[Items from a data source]
--- START ---

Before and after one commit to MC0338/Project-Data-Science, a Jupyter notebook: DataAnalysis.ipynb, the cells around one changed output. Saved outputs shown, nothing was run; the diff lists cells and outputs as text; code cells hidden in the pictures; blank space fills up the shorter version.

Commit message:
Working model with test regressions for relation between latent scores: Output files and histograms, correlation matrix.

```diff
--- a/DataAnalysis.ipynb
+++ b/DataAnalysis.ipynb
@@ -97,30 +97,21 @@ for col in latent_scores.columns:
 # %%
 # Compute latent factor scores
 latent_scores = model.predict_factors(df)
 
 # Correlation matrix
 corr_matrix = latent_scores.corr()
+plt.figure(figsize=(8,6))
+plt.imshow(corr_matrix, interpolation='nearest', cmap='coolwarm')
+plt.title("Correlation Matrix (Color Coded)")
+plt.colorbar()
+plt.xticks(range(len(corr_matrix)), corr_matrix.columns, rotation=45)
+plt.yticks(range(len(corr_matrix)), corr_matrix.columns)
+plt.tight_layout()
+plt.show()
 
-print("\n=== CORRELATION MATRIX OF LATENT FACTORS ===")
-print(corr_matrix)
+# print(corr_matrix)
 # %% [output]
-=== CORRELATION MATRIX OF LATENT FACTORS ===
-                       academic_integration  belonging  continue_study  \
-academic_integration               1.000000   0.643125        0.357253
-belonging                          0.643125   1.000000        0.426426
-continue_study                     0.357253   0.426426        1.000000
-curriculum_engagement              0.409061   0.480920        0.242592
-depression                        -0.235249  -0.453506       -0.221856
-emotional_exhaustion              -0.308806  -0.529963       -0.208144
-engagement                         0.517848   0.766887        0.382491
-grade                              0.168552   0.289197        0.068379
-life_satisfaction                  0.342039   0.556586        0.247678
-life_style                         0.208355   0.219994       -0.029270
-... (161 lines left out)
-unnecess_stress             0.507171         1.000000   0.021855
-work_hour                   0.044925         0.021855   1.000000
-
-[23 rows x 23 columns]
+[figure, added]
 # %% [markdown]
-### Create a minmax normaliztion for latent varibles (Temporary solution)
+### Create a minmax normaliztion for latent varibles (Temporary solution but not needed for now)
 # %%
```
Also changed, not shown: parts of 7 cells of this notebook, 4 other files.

--- END ---
--- START ---

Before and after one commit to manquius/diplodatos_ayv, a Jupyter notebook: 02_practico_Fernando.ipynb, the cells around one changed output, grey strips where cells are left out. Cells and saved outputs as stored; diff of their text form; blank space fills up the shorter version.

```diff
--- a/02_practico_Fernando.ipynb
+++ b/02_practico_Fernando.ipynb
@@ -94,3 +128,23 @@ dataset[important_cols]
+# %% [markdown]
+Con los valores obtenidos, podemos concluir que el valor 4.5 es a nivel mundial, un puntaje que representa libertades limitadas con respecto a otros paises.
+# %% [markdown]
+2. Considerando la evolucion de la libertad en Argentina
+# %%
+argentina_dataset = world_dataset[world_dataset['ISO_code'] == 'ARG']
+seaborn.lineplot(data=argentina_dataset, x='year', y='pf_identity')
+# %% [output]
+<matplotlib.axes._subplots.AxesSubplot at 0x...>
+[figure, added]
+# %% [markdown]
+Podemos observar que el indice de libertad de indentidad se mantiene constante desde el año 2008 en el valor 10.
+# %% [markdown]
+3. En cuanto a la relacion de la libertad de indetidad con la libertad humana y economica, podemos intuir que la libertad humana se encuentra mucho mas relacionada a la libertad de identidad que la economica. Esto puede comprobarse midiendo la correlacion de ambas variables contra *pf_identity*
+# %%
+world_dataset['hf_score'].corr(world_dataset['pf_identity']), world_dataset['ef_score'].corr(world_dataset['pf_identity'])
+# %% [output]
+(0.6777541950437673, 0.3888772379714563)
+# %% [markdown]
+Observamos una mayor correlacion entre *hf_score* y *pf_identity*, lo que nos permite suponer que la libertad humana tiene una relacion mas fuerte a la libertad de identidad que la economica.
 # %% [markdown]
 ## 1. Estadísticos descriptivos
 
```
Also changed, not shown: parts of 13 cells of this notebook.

--- END ---

=== What you will do ===
Check each line of the data above for the string "print", and copy the ones that have it.

=== Exercise result ===
-print("\n=== CORRELATION MATRIX OF LATENT FACTORS ===")
-print(corr_matrix)
+# print(corr_matrix)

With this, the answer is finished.